Verrilli finally argued that agency fees help employers achieve their workplace goals and that the court, by upholding Abood, recognizes that public employers ought to have the same kind of choice to respond to workplace needs as private employers.
In the final argument of the day Carvin, the lawyer for Friedrichs, made a point to say that the respondents could NOT prove that if agency fees were eliminated unionism would fall. As teachers, and as history has shown us, we disagree strongly with Carvin. The point is that the ability to collectively bargain with a majority of worker voices allows for workplace conditions to be maintained. That is the entire point in this matter. As well, when we maintain the working conditions of teachers, we also maintain the learning environment for children.
The other issue is the fact that Carvin maintains that 24 states prohibit agency fees, but when you look at those right to work states they have the highest rates of poverty and the largest amount of schools that struggle. This is not a coincidence and as teachers we can emphatically affirm that not only will the union not survive due to a lack of funding but our children will suffer as a result. There will be no strong union to negotiate not only workplace conditions for teachers but learning conditions for children.
Our Hopes for an Outcome

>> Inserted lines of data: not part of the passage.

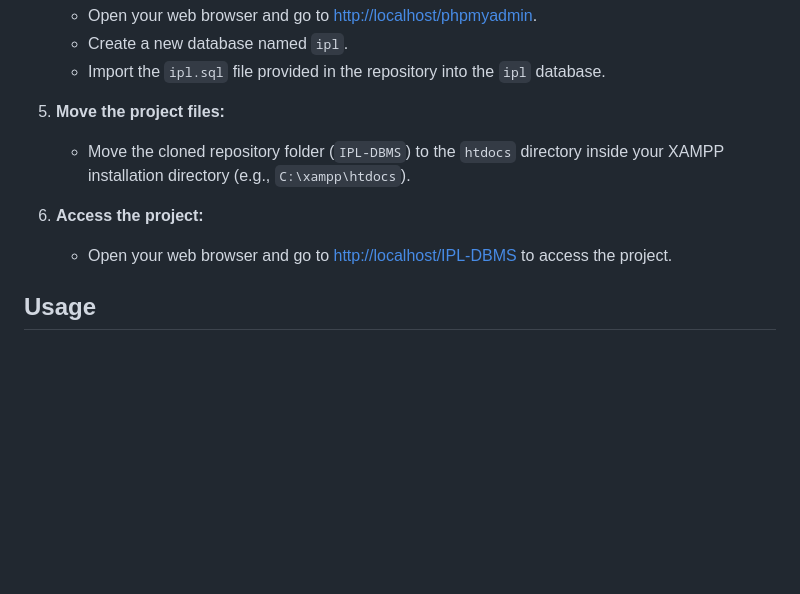
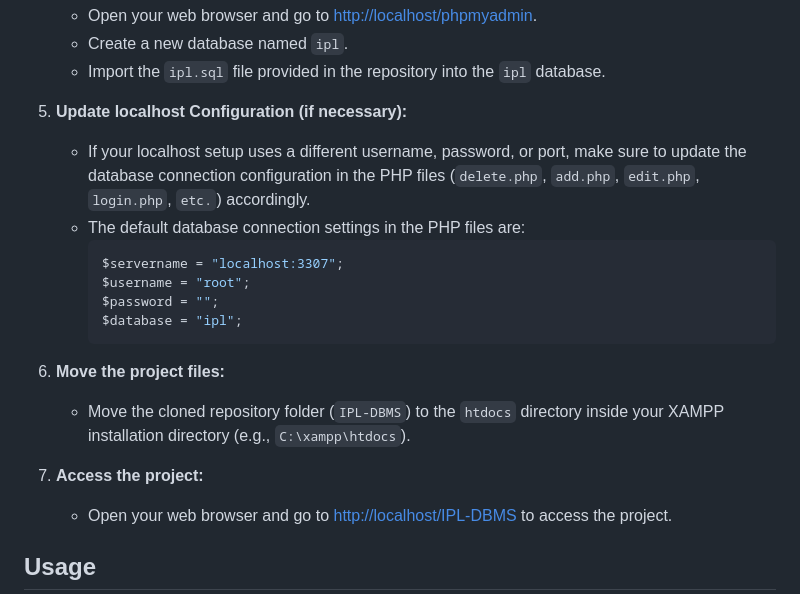
Before and after one commit to Just-NK14/IPL-DBMS, a Markdown page: README.md, the part around the change. Rendered like a GitHub page; blank space fills up the shorter version.

````diff
--- a/README.md
+++ b/README.md
@@ -34,10 +34,20 @@ The IPL-DBMS project is a comprehensive Database Management System designed to m
    - Create a new database named `ipl`.
    - Import the `ipl.sql` file provided in the repository into the `ipl` database.
 
-5. **Move the project files:**
+5. **Update localhost Configuration (if necessary):**
+   - If your localhost setup uses a different username, password, or port, make sure to update the database connection configuration in the PHP files (`delete.php`, `add.php`, `edit.php`, `login.php`, `etc.`) accordingly.
+   - The default database connection settings in the PHP files are:
+     ```php
+     $servername = "localhost:3307";
+     $username = "root";
+     $password = "";
+     $database = "ipl";
+     ```
+
+6. **Move the project files:**
    - Move the cloned repository folder (`IPL-DBMS`) to the `htdocs` directory inside your XAMPP installation directory (e.g., `C:\xampp\htdocs`).
 
-6. **Access the project:**
+7. **Access the project:**
    - Open your web browser and go to [http://localhost/IPL-DBMS](http://localhost/IPL-DBMS) to access the project.
 
 ## Usage
````
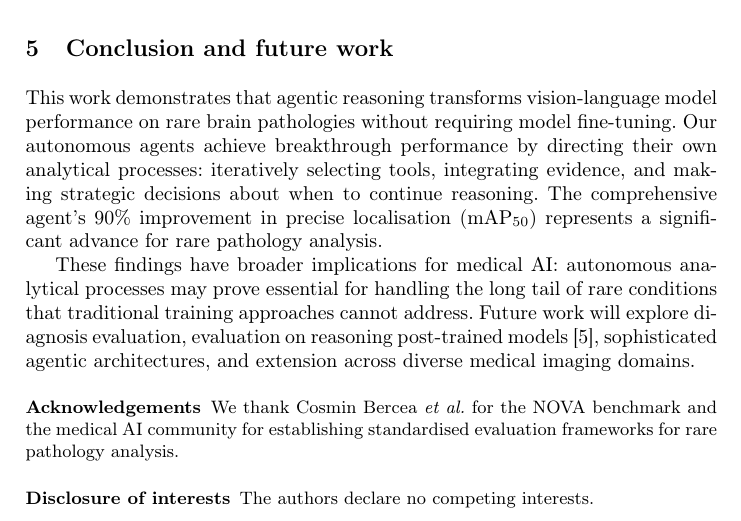
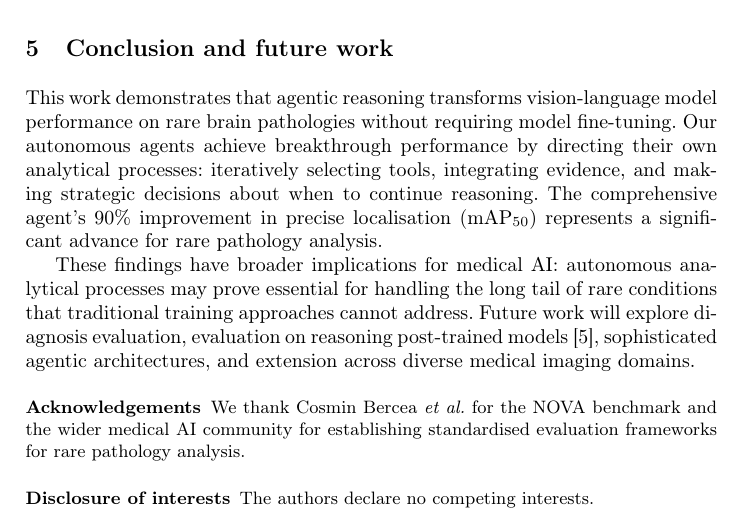
Before and after one commit to liamchalcroft/gaze, a LaTeX thesis (paper/main.tex): part of page 4 of 5, cut so that both start at the same text. Compiled offline with pdfLaTeX.

Commit message:
Update acknowledgements in main.tex to reflect broader community contributions
- Revised the acknowledgements section in `main.tex` to specify gratitude towards the wider medical AI community for their role in establishing standardized evaluation frameworks for rare pathology analysis.

```diff
--- a/paper/main.tex
+++ b/paper/main.tex
@@ -183,7 +183,7 @@ These findings have broader implications for medical AI: autonomous analytical p
 % =============================================================================
 \begin{credits}
 \subsubsection*{Acknowledgements}
-We thank Cosmin Bercea \textit{et al.} for the NOVA benchmark and the medical AI community for establishing standardised evaluation frameworks for rare pathology analysis.
+We thank Cosmin Bercea \textit{et al.} for the NOVA benchmark and the wider medical AI community for establishing standardised evaluation frameworks for rare pathology analysis.
 
 \subsubsection*{Disclosure of interests}
 The authors declare no competing interests.
```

Our hopes, of course, are that the Court recognizes that Friedrichs and her pals are funded by entities that seek to destroy unionism in this country. We hope the Court realizes the necessity of upholding Abood to protect the middle class. Failing to do so will lead to a widening of the opportunity and income gap in this country. We hope that the court sees this clearly.
As noted above, the distinct function of teacher unions is to negotiate workplace conditions, not just for teachers, but as learning conditions for children. As we noted in our Amicus Brief, unions negotiate small class size, extra help for children after-school, writing curriculum, and professional development. All of these things, negotiated by unions, assist the children in our schools. Will the court see this? We hope so.
The erosion of these protections has been detrimental to public education, a constitutional right, across the country. The Supreme Court needs to stand up and be the voices of those that have little or no voice. As Justice Breyer noted, the Supreme Court is the stabling force in this nation, it is our hope that they will see Friedrichs for what it is, an attempt to further suppress the Middle Class and elevate the wealthy.
Marla Kilfoyle and Melissa Tomlinson
Badass Teachers Association